Basic research at other institutions suggested that this inflammation might come from enzymes called matrix metalloproteinases (MMPs), which are capable of breaking down structural proteins of the aortic wall. Curci and Thompson demonstrated that human aneurysm tissue carried high levels of one of the MMPs—MMP-9—and they developed a mouse model showing that mice without active MMP-9 do not develop aneurysms.
“That’s when we started looking at drugs with a known capacity to block those enzymes,” Thompson says.
The surgeons turned to the antibiotic doxycycline, which had been used for years to inhibit MMP-9’s contribution to gingivitis. They gave doxycycline to mice that carried MMP-9 and were able to block growth of the aneurysms.
Over ten years ago, Curci and Thompson first began using doxycycline in humans with aneurysms. They gave it for a week pre-operatively to 10 patients scheduled for aneurysm surgery, comparing this group to 10 controls who didn’t receive it. Then, after surgery, they measured MMP-9 in the removed aneurysm tissue and found MMP-9 was suppressed in the treated group. They later showed in a larger patient group that the drug was safe and well tolerated.
The N-TA3CT study
“Usually, when we hear about a potential new treatment for an illness, we’re thinking about a new drug that’s expensive and has unknown side effects. That’s not the case with doxycycline. It’s cheap and generic, and we know its few minor side effects,” says Curci. Thompson adds that those facts created a problem in acquiring funding, because there was no big money to be made. That’s a plus, they say. If the therapy proves as useful as they think from their past work, it will help control costs for treating the potentially catastrophic disease.
This study is among a relatively rare group of trials regarding a drug treatment to prevent surgery for a disease. Thompson and Curci expect to find even more effective drugs for the same purpose down the road, but for now, if drug therapy can help prevent or slow aneurysm growth, then patients who develop aneurysms in their 70s or 80s might never need surgical repair.
Participants in the N-TA3CT trial receive a computed tomography (CT) scan to check for aneurysm growth and a blood test to analyze drug levels, presence of various chemical markers and MMP-9 enzyme levels every six months of the two-year study. Curci is in charge of collecting the specimens from all patients and setting up a data bank so that specimens and data can be used by future researchers.

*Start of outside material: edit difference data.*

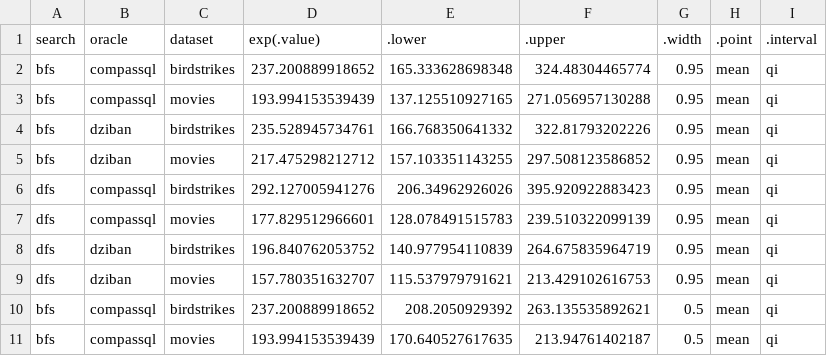
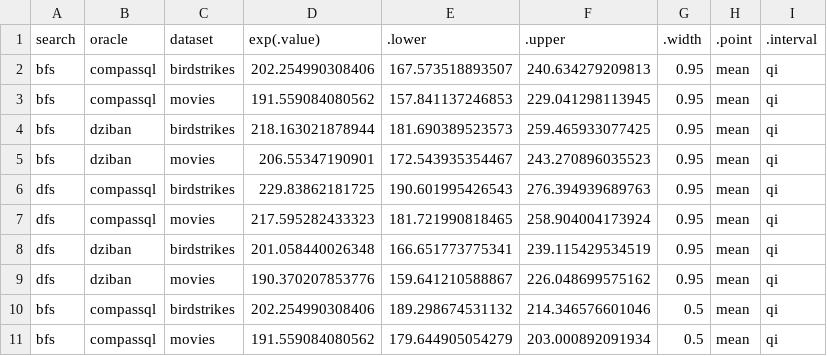
Before and after one commit to Zehua-Zeng/visualization-recommendation-evaluation, a CSV file: analysis/plot_data/posterior_draws/time/time_Find_Extremum.csv, drawn as a sheet; only a part is shown; the diff covers the shown part only.

```diff
--- a/analysis/plot_data/posterior_draws/time/time_Find_Extremum.csv
+++ b/analysis/plot_data/posterior_draws/time/time_Find_Extremum.csv
@@ -1,11 +1,11 @@
 "search","oracle","dataset","exp(.value)",".lower",".upper",".width",".point",".interval"
-"bfs","compassql","birdstrikes",237.200889918652,165.333628698348,324.48304465774,0.95,"mean","qi"
-"bfs","compassql","movies",193.994153539439,137.125510927165,271.056957130288,0.95,"mean","qi"
-"bfs","dziban","birdstrikes",235.528945734761,166.768350641332,322.81793202226,0.95,"mean","qi"
-"bfs","dziban","movies",217.475298212712,157.103351143255,297.508123586852,0.95,"mean","qi"
-"dfs","compassql","birdstrikes",292.127005941276,206.34962926026,395.920922883423,0.95,"mean","qi"
-"dfs","compassql","movies",177.829512966601,128.078491515783,239.510322099139,0.95,"mean","qi"
-"dfs","dziban","birdstrikes",196.840762053752,140.977954110839,264.675835964719,0.95,"mean","qi"
-"dfs","dziban","movies",157.780351632707,115.537979791621,213.429102616753,0.95,"mean","qi"
-"bfs","compassql","birdstrikes",237.200889918652,208.2050929392,263.135535892621,0.5,"mean","qi"
-"bfs","compassql","movies",193.994153539439,170.640527617635,213.94761402187,0.5,"mean","qi"
+"bfs","compassql","birdstrikes",202.254990308406,167.573518893507,240.634279209813,0.95,"mean","qi"
+"bfs","compassql","movies",191.559084080562,157.841137246853,229.041298113945,0.95,"mean","qi"
+"bfs","dziban","birdstrikes",218.163021878944,181.690389523573,259.465933077425,0.95,"mean","qi"
+"bfs","dziban","movies",206.55347190901,172.543935354467,243.270896035523,0.95,"mean","qi"
+"dfs","compassql","birdstrikes",229.83862181725,190.601995426543,276.394939689763,0.95,"mean","qi"
+"dfs","compassql","movies",217.595282433323,181.721990818465,258.904004173924,0.95,"mean","qi"
+"dfs","dziban","birdstrikes",201.058440026348,166.651773775341,239.115429534519,0.95,"mean","qi"
+"dfs","dziban","movies",190.370207853776,159.641210588867,226.048699575162,0.95,"mean","qi"
+"bfs","compassql","birdstrikes",202.254990308406,189.298674531132,214.346576601046,0.5,"mean","qi"
+"bfs","compassql","movies",191.559084080562,179.644905054279,203.000892091934,0.5,"mean","qi"
```
Also changed, not shown: 18 edited cells elsewhere in this file, analysis/plot_data/posterior_draws/time/time_Exploration.csv, analysis/plot_data/posterior_draws/time/time_Prediction.csv, 17 other files.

The researchers then assess which aneurysms grew enough to require surgery. “Small aneurysms are usually not a problem, but without intervention, most of them progress and eventually need surgery,” says Curci. “If we can keep them small by screening them with lower-cost ultrasound and treating them with an inexpensive drug, everyone wins.”